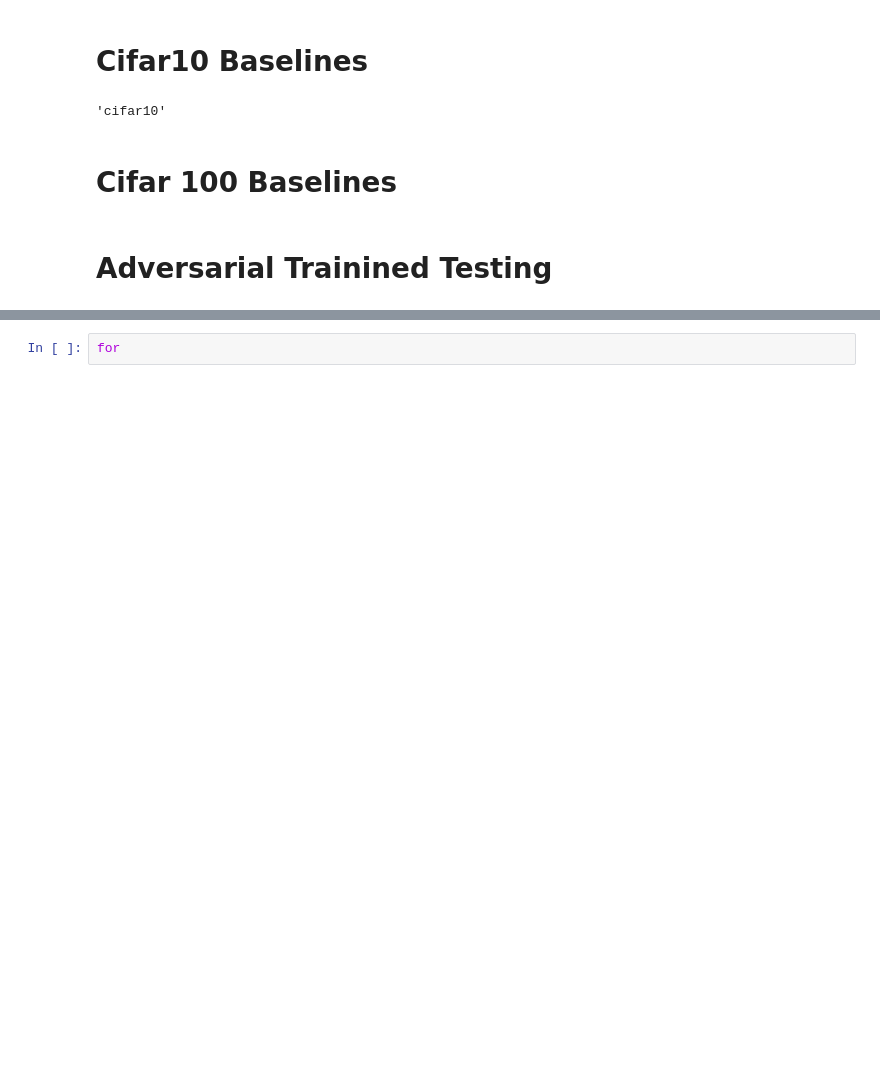
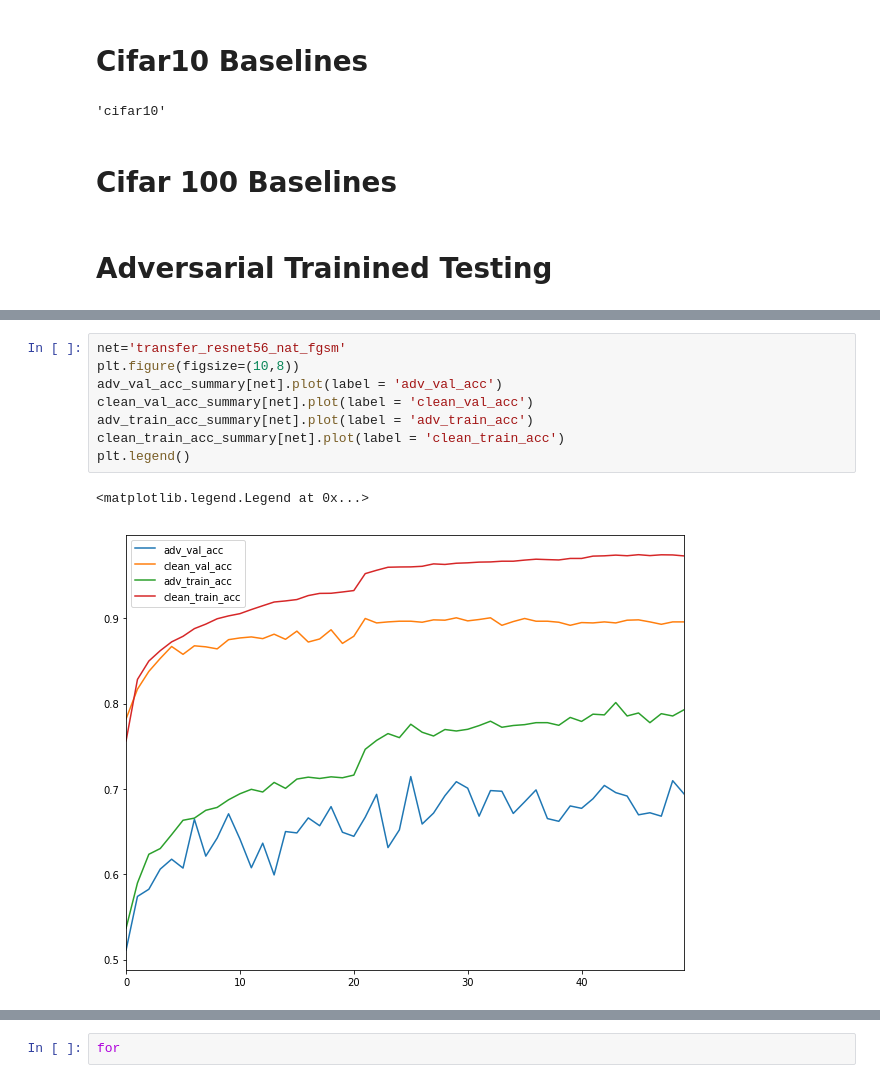
Before and after one commit to nanton96/An-Empirical-Evaluation-of-Adversarial-Robustness-under-Transfer-Learning, a Jupyter notebook: notebooks/Testing_Results_2.ipynb, the cells around one changed output, grey strips where cells are left out. Saved outputs shown, nothing was run; the diff lists cells and outputs as text; blank space fills up the shorter version.

```diff
--- a/notebooks/Testing_Results_2.ipynb
+++ b/notebooks/Testing_Results_2.ipynb
@@ -196,2 +230,13 @@ for net,dataset in nets.items():
+# %%
+net='transfer_resnet56_nat_fgsm'
+plt.figure(figsize=(10,8))
+adv_val_acc_summary[net].plot(label = 'adv_val_acc')
+clean_val_acc_summary[net].plot(label = 'clean_val_acc')
+adv_train_acc_summary[net].plot(label = 'adv_train_acc')
+clean_train_acc_summary[net].plot(label = 'clean_train_acc')
+plt.legend()
+# %% [output]
+<matplotlib.legend.Legend at 0x...>
+[figure, added]
 # %%
 plt.figure(figsize=(10,10))
```
Also changed, not shown: parts of 6 cells of this notebook, 7 other files.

......

TASK DIRECTIONS. Reproduce every entry exactly, but omit each picture.

SOLUTION FOR THIS EXERCISE.
Before and after one commit to nanton96/An-Empirical-Evaluation-of-Adversarial-Robustness-under-Transfer-Learning, a Jupyter notebook: notebooks/Testing_Results_2.ipynb, the cells around one changed output, grey strips where cells are left out. Saved outputs shown, nothing was run; the diff lists cells and outputs as text; blank space fills up the shorter version.

```diff
--- a/notebooks/Testing_Results_2.ipynb
+++ b/notebooks/Testing_Results_2.ipynb
@@ -196,2 +230,13 @@ for net,dataset in nets.items():
+# %%
+net='transfer_resnet56_nat_fgsm'
+plt.figure(figsize=(10,8))
+adv_val_acc_summary[net].plot(label = 'adv_val_acc')
+clean_val_acc_summary[net].plot(label = 'clean_val_acc')
+adv_train_acc_summary[net].plot(label = 'adv_train_acc')
+clean_train_acc_summary[net].plot(label = 'clean_train_acc')
+plt.legend()
+# %% [output]
+<matplotlib.legend.Legend at 0x...>
+[figure, added]
 # %%
 plt.figure(figsize=(10,10))
```
Also changed, not shown: parts of 6 cells of this notebook, 7 other files.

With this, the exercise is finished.